As Georgia waits for the first of its 25 annual payments from its $4.8
billion settlement with the tobacco industry, it appears that state
lawmakers will not fund tobacco control programs with that money.
Governor Roy Barnes (D) wants to split the money between economic development in
tobacco-producing counties and health care programs, and Republican
lawmakers want to use the money for tax cuts. Georgia currently spends 21
cents per resident on tobacco control programs, all from federal grants, and
less than the $5 per person recommended by the Centers for Disease Control.
Kathleen Toomey, state health director, is not publicly lobbying for tobacco
settlement money and her spokesperson commented that it would be
"inappropriate" for Toomey to offer her opinions before the state lawmakers
decide how the money should be spent.
Kristen Betts of the American Cancer
Society commented on the inconsistency between the reasons for filing the
tobacco lawsuit and how Georgia lawmakers are planning to spend to the

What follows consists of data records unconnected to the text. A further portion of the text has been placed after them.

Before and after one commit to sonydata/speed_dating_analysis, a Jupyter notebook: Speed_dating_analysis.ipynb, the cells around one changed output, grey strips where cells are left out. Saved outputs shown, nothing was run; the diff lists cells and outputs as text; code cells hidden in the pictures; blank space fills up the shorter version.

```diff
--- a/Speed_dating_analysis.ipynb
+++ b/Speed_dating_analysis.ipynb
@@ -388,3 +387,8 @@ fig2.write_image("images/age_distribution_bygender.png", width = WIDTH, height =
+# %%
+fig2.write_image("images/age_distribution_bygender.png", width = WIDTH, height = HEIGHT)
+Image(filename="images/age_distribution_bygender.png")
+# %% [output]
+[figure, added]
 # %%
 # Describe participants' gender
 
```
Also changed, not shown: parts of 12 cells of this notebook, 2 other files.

settlement money. "With the tobacco settlement, we've got a historic
opportunity. Our state sued to prevent this from happening in the future
and to help people who are victims of tobacco use currently. If we do

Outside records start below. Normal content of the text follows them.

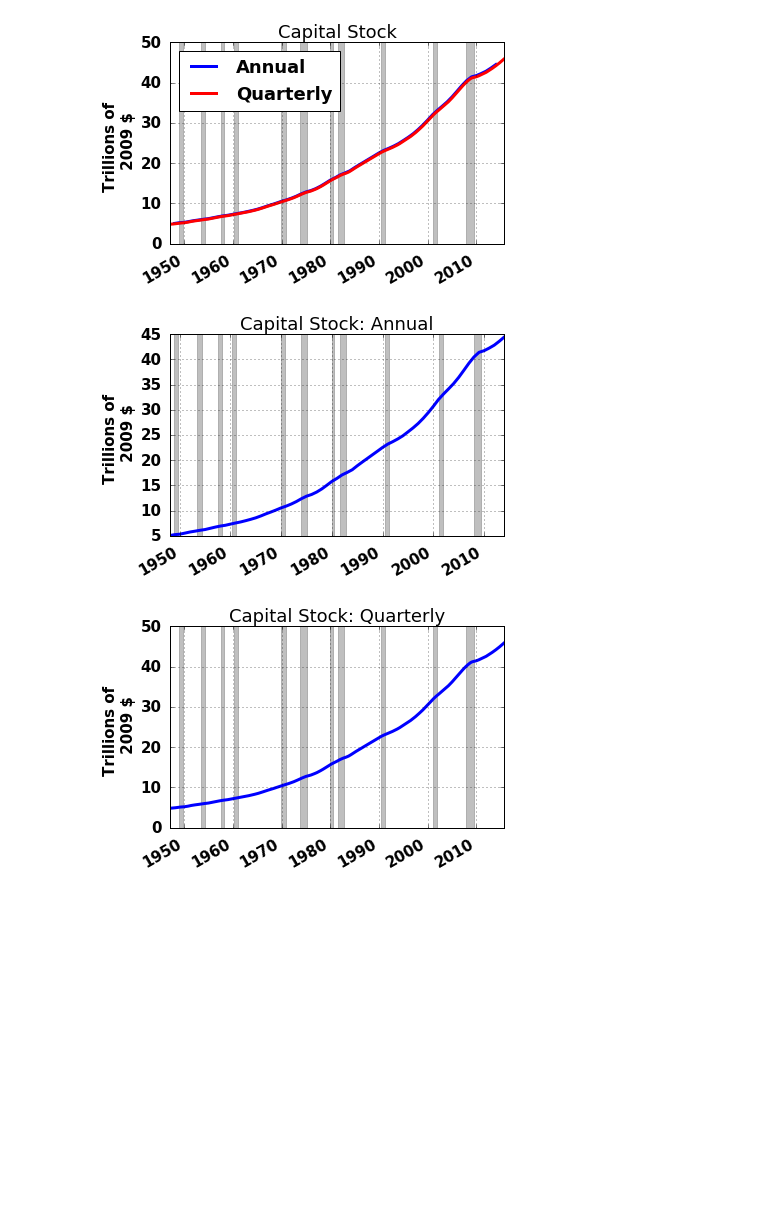
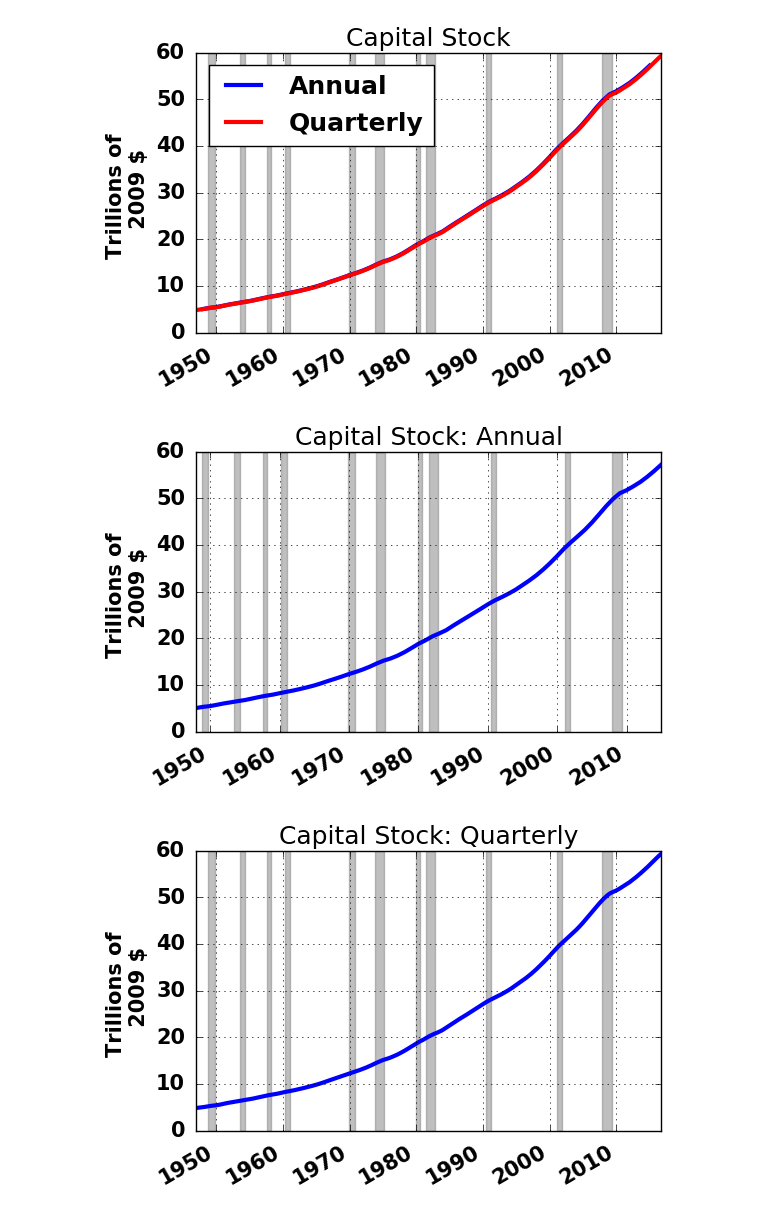
Before and after one commit to msilva913/economic-data, a Jupyter notebook: usProductionData/python/usProductionData.ipynb, the cells around one changed output. Saved outputs shown, nothing was run; the diff lists cells and outputs as text; code cells hidden in the pictures; blank space fills up the shorter version.

Commit message:
updated us production data

```diff
--- a/usProductionData/python/usProductionData.ipynb
+++ b/usProductionData/python/usProductionData.ipynb
@@ -132,21 +135,24 @@ if output_solow == True:
 
 # 3.2 form the ratios of depreciation and investment to output
 # depreciationYRatio= np.mean([d/y for d,y in zip(depreciationA.data,gdpA.data)])
-iYRatio = np.mean([i/y for i,y in zip(investmentA.data,gdpA.data)])
+iYRatio = np.mean(investmentA.data/gdpA.data)
 
 
 # 3.3 compute the annual growth rates of output and investment
-growthY = (gdpA.data[-1]/gdpA.data[0])**(1/TA)-1
-growthI = (investmentA.data[-1]/investmentA.data[0])**(1/TA)-1
+growthY = (gdpA.data[-1]/gdpA.data[0])**(1/(TA-1))-1
+growthI = (investmentA.data[-1]/investmentA.data[0])**(1/(TA-1))-1
+growthL = (laborA.data[-1]/laborA.data[0])**(1/(TA-1))-1
 
 g = growthY
+n = growthL
 
 # 3.4 Compute delta based on requirement that K/Y = 2.5
-delta = iYRatio/2.5-g
+delta = iYRatio/2.5-g-n
 
 # 3.5 print the computed rates for inspection
 print('gI:'   ,growthI)
 print('gY:'   ,growthY)
+print('gL:'   ,growthL)
 print('delta:',delta)
 print('s:', iYRatio)
 print('g:', g)
@@ -160,53 +167,53 @@ g: 0.0313341651248
 # 4. Implement the perpetual inventory method
 
 # 4.1 Annual capital series
-k0A = gdpA.data[0]*iYRatio/(delta + g)
-capitalA.data = capitalSeries(investmentA.data,k0A,delta=0.0375)
+k0A = gdpA.data[0]*iYRatio/(delta + g + n)
+capitalA.data = capitalSeries(investmentA.data,k0A,delta)
 
 # 4.2 Quarterly capital series
-k0Q = gdpQ.data[0]*iYRatio/(delta + g)
+k0Q = gdpQ.data[0]*iYRatio/(delta + g + n)
 capitalQ.data = capitalSeries(investmentQ4.data,k0Q,delta/4)
 # %%
 # 5. Plot the capital series. Note that the annual and quarterly series should and do align approximately.
 
 fig = plt.figure()
 ax = fig.add_subplot(1,1,1)
-ax.plot_date(capitalA.datenumbers,capitalA.data/1000,'b-',lw = 3)
-ax.plot_date(capitalQ.datenumbers,capitalQ.data/1000,'r-',lw = 3)
+ax.plot_date(capitalA.datetimes,capitalA.data/1000,'b-',lw = 3)
+ax.plot_date(capitalQ.datetimes,capitalQ.data/1000,'r-',lw = 3)
 ax.xaxis.set_major_locator(years10)
 ax.set_ylabel('Trillions of \n '+baseYear+' $')
 capitalA.recessions()
 fig.autofmt_xdate()
 plt.title('Capital Stock')
 ax.legend(['Annual','Quarterly'],loc='upper left')
 ax.grid(True)
 # plt.savefig('fig_US_Production_Capital_QA.png',bbox_inches='tight')
 
 fig = plt.figure()
 ax = fig.add_subplot(1,1,1)
-ax.plot_date(capitalA.datenumbers,capitalA.data/1000,'b-',lw = 3)
+ax.plot_date(capitalA.datetimes,capitalA.data/1000,'b-',lw = 3)
 ax.xaxis.set_major_locator(years10)
 ax.set_ylabel('Trillions of \n '+baseYear+' $')
 capitalA.recessions()
 fig.autofmt_xdate()
 plt.title('Capital Stock: Annual')
 ax.grid(True)
 # plt.savefig('fig_US_Production_Capital_A.png',bbox_inches='tight')
 
 fig = plt.figure()
 ax = fig.add_subplot(1,1,1)
-ax.plot_date(capitalQ.datenumbers,capitalQ.data/1000,'b-',lw = 3)
+ax.plot_date(capitalQ.datetimes,capitalQ.data/1000,'b-',lw = 3)
 ax.xaxis.set_major_locator(years10)
 ax.set_ylabel('Trillions of \n '+baseYear+' $')
 capitalA.recessions()
 fig.autofmt_xdate()
 plt.title('Capital Stock: Quarterly')
 ax.grid(True)
 # plt.savefig('../img/fig_US_Production_Capital_A.png',bbox_inches='tight')
 # %% [output]
-[figure, old version]
+[figure, new version]
-[figure, old version]
+[figure, new version]
-[figure, old version]
+[figure, new version]
 # %%
 # 6. Save data to csv files
 
```
Also changed, not shown: parts of 6 cells of this notebook, 8 other files.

anything else (with the settlement money), that is just a missed opportunity
- and a real shame."
Alan Judd, "Up For Grabs: Groups Are Jockeying For A Piece Of The
State's Tobacco Settlement, But Anti-Smoking Forces Will Get None," ATLANTA
JOURNAL AND CONSTITUTION (on-line), August 22, 1999.
HAVES AND HAVE-NOTS -- The ATLANTA JOURNAL AND CONSTITUTION reports that the
state of Georgia is unlikely to spend any tobacco settlement money on
tobacco control and prevention. According to the JOURNAL, settlement
dollars are most likely to flow to health care programs, economic
development in tobacco-producing counties and tax cuts. Absent a strong
advocate for anti-smoking programs, the state is poised to continue to spend
zero state dollars on tobacco control. The JOURNAL notes that the tobacco
industry has long been a powerful force in the Georgia. For example,
Governor Roy Barnes received $51,752 from the industry last year alone.
As regards anti-smoking programs, the nation will increasingly be divided
into the "haves" and the "have-nots." It appears that as many as
one-quarter of the states will have significant anti-smoking programs.
Besides helping expand our knowledge of effective programs, these states
should see declining smoking prevalence. And, as more states make progress
in reducing smoking, the "have-not" states lack of progress will become more
glaring. Over time, this can be used to shame "have-not" states into
funding their own programs.